WORDS & MUSIC II: when space and behavior work in harmony
Last month I began a series on creating office spaces that work in harmony with behaviors and protocols. We started by looking at the problem from the perspective of DESIGNERS and offered four tips: 1) Get engaged for change 2) Balance quiet and clamor 3) Pay attention to people who aren’t talking and 4) Find champions. This week I focus on USERS with some thoughts about how they can be proactive in creating effective workplaces.
Be a Positive voice:
Nobody likes a whiner but most everyone appreciates the advice and coaching of an expert. When it comes to getting your job done, you are the expert. No one knows more about it — not the designer or even your boss. But while you are the expert on your workplace needs, you probably aren’t that experienced in translating those needs into solutions. The design team is your partner in making that leap. Rather than insisting that panels be a certain height, ask open questions like, “Where will I be able to make a conference call with 3 other people?” or “How will the space be designed to support mobility?” If the design process your company is using doesn’t include input and feedback from users, seek out your company leaders and help them understand the importance of this dialogue.
Move it around:
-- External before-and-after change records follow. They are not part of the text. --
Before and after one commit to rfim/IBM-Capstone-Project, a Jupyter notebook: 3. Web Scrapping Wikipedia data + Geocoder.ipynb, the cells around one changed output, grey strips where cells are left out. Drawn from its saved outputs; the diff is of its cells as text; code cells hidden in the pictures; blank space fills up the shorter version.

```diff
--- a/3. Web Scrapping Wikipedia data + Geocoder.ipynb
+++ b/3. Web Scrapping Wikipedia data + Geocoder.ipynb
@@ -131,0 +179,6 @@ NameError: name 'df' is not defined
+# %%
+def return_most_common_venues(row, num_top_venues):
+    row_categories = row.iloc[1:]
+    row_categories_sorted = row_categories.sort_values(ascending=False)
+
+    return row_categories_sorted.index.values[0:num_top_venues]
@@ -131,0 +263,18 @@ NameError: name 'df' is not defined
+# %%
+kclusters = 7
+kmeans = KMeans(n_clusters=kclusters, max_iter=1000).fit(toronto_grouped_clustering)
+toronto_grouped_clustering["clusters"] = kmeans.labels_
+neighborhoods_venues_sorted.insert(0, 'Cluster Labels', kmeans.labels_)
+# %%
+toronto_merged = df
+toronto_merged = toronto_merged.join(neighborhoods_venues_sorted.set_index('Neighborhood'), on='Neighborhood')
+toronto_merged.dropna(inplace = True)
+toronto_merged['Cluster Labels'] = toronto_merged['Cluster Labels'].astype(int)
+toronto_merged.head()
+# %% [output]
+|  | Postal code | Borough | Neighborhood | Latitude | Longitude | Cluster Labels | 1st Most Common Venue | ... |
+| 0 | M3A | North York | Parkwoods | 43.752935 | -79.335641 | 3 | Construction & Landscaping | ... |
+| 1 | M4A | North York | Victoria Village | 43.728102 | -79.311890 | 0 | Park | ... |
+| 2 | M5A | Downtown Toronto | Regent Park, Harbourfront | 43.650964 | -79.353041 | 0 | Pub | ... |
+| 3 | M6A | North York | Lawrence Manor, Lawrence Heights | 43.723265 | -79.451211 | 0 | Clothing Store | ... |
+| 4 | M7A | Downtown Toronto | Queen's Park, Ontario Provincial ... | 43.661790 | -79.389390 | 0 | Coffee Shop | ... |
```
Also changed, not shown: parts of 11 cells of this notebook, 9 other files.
One of the best trends in space design is the movement toward lighter scale, mobile furniture. Of course there are still some fixed elements, but more and more of the office is intended to be easily reconfigured. The best designs allow the workers themselves to make these changes without using tools but sadly most people don’t take advantage of it. I had a client who had a large rectangular meeting table that was made up of 6 small tables on wheels. The room was always set up this way regardless of what type of activity was being held. I took it on myself to rearrange the furniture every time I was there and before long they were doing it too. The moral is to push and pull everything that moves into what you need to support your work at that moment.
But “moving it around” doesn’t just apply to the furniture. To work effectively you’ll need to move yourself from setting to setting. The self-sufficient offices and workstations of the 90’s trained us to sit in one place all day. In the modern office, frequent movement is essential because your workspace is probably too small and too open to accommodate everything you need to do. By moving around you’ll not only find that you get more done but you’ll feel more invigorated as well.
Be a Good Neighbor:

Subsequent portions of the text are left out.